As Coronavirus Surges, Local Health Departments Advise Schools, But Don't Put Brakes On Reopening

Jul 20, 2020
Originally published on July 20, 2020 11:54 am

Many Florida schools are pressing ahead with reopening plans, and are in close consultation with area health departments. But are those public health officials putting any brakes on reopening, given the rising cases of coronavirus and COVID-19 deaths?

"No, ma'am," said Manatee County Superintendent Cynthia Saunders. "That is not the direction or the conversation that has been had."

Saunders said she is in contact with local health department officials multiple times per day, and that the health department has viewed - and made suggestions to improve - Manatee County’s reopening plans.

The plans were made in accordance with the state Department of Education order that schools reopen brick and mortar buildings next month.
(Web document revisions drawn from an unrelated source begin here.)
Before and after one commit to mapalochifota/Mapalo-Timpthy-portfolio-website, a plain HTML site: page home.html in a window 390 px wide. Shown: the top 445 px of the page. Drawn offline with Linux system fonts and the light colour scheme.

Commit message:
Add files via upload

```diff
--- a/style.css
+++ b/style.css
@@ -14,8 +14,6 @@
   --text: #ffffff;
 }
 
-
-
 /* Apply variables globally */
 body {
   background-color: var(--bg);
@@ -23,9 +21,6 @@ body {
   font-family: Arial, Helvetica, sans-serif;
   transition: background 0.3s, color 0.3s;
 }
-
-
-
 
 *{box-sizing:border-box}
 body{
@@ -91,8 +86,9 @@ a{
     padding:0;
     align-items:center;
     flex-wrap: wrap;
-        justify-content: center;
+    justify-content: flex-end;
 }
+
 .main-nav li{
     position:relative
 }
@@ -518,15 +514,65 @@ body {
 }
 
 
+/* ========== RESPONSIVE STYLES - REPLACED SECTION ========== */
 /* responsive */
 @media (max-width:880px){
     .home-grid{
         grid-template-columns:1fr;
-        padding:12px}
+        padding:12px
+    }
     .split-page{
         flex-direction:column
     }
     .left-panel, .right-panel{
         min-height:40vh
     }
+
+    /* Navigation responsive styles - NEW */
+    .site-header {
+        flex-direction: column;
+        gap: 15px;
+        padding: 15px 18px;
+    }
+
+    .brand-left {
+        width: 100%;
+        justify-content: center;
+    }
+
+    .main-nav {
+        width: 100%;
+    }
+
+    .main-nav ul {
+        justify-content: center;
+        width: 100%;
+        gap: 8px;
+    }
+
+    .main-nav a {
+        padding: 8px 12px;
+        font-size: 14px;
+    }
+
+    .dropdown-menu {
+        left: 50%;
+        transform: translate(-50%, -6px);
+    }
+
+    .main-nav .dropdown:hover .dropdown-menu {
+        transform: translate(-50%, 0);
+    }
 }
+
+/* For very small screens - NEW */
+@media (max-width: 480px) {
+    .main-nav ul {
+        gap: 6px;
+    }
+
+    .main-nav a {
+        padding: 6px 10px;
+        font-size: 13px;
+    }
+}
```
Health department officials “are not going to tell us, 'if you have this number you gotta close it down today, if it hits this percent' – I mean that is really not what they do,” said Saunders.

Over the past week, state reports show almost 11 percent of coronavirus tests in Manatee County have come back positive. Statewide over the past two weeks, the positive rate is about 14 percent.

"Public health experts and infectious disease physicians almost universally recommend that children not go to schools until the positive test rate is 3-5% over a two week rolling average," said a letter sent by the Florida chapter of the American Academy of Pediatrics to Gov. Ron DeSantis last week.

The letter asks DeSantis and Education Commissioner Richard Corcoran to "rethink your order requiring superintendents around the state to open their brick and mortar schools."

The FCAAP represents 2,600 pedistricians in the state.

In an interview with WUSF, Saunders said reopening plans could be in jeopardy if the level of virus in the community isn't lowered.

"Honestly, I think probably the biggest challenge that we're facing as a community is how we are able to come together to figure out how we are going to live with COVID safely in the next year," she said.

"And if we don't come together, with complying with the health recommendations, then it could very well be that we're not going to be able to have school daily, brick-and-mortar, face-to-face."

Saunders said she is working with community leaders, locals sheriffs and the county chamber of commerce to come up with a campaign to communicate the need for social distancing and curbing the spread of coronavirus.

"We've got to do something different because obviously nothing's worked until now," she said.